Tuesday, May 20, 2014

May 21 Tip" Pope to visit Holy Land along with Argentine Muslim Leader and Rabbi

Pope to visit Holy Land along with Argentine Muslim Leader and Rabbi

(The May 21 Compassionate Living Tip from Interfaith Paths to Peace)

The first non-European pope in modern history will makes a pilgrimage to the Holy Land this week, a region with centuries of religious strife.
Francis — the first pope to take the name of the saint of peace — will carry far less historical baggage than any of his predecessors.
When John Paul II visited Israel in 2000, he prayed at the Western Wall and apologized for the church's sins against Jews.

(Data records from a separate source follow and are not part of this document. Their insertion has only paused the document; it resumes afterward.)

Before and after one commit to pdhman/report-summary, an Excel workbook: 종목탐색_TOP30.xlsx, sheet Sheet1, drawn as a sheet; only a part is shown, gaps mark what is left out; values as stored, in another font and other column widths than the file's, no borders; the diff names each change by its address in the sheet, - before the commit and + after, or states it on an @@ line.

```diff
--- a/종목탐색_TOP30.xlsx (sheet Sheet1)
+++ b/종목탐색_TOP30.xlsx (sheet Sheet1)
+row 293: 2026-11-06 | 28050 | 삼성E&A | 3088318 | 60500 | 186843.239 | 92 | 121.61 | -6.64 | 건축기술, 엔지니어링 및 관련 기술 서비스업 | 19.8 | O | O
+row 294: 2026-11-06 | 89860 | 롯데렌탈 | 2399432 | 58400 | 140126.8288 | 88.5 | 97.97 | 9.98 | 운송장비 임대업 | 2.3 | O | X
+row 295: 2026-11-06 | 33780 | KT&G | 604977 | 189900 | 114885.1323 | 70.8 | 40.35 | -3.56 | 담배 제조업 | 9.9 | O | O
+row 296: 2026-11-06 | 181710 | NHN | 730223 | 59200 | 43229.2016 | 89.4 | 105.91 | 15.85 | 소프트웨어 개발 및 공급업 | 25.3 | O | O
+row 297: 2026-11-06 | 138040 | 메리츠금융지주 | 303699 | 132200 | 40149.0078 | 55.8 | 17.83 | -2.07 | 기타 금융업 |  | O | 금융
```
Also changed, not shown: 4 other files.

Nine years later, at Yad Vashem, the memorial to the Holocaust, Benedict XVI urged that the names of the victims never perish, be denied or forgotten.
Those two popes, one born in Poland and the other in Germany, carried the weight of their countries' histories: centuries of anti-Semitism in Poland; Nazism and the Holocaust in Germany.
Rabbi David Rosen, director of Inter-Religious Relations for the American Jewish Committee, says when Jewish and Catholic religious leaders meet, they focus mostly on the past.
"We have long memories, sometimes for better and sometimes for worse," Rosen says. "And if you don't encounter Christians on the positive human bases in the here and now, you are often captive to those tragic memories of the past, and that requires quite a lot of time and energy before the necessary healing has effect."
But the Argentine-born pope is less interested in history, says John Allen, Vatican analyst forThe Boston Globe.
"With Francis, his focus in interreligious dialogue is much more on the present — it's what are the challenges of today, poverty and war, and what can the religions do together in facing them," Allen says. "It is a mode of interreligious dialogue that is free of the ghosts of the past."
A Clean Slate
As archbishop of Buenos Aires, Francis wrote a book with Skorka called Heaven and Earth. Skorka says growing up in a cosmopolitan city and going to the same schools created a special bond between people of different faiths.
"We shared lot of experience — being together, Jews, Christians — learning [about the other]. We were not in a closed ghetto," Skorka says. "We were in touch, one with the other, maintaining each one his own tradition but knowing that there exists another, that the other can be your friend, being other."
With Francis, the Catholic Church has the opportunity to present itself with a clean slate — and not just with Judaism.
In September, just months after he became pope, Western powers appeared ready to go to war over Syria. But Francis declared his opposition, calling a worldwide day of fasting. It was an anti-war action, says Allen, that won the pope much goodwill in the Islamic world, in many parts of which the memory of the Christian-led Crusades is still alive.
"In the Muslim street, the fact that he came out against Western intentions to invade a Middle Eastern Muslim nation, that is Syria, earned him a lot of political credibility," he says.
Francis will pray with Syrian refugees in Jordan on Saturday. He'll then travel to Bethlehem, Jesus' birthplace in the Palestinian territories. Finally, he'll visit Jerusalem.
He'll also commemorate the 50th anniversary of a historic rapprochement between the Catholic and Orthodox churches. And he'll appeal for an end to the Christian exodus from the Middle East, where more and more Christians are dying in recent conflicts.
In a part of the world where politics and religion are closely entwined, Francis' every word will be carefully analyzed, as well as his new geopolitical strategy, Allen says. "His position on Syria was closer to Putin and China than to the major Western powers. To break that centuries-old attachment to the Western powers and align himself with some of the new rising powers of the world, I think, said something of the new globality of the Catholic Church."
The pope from the global South is forging a new ad hoc diplomacy where the Vatican could play a completely new role on the international stage.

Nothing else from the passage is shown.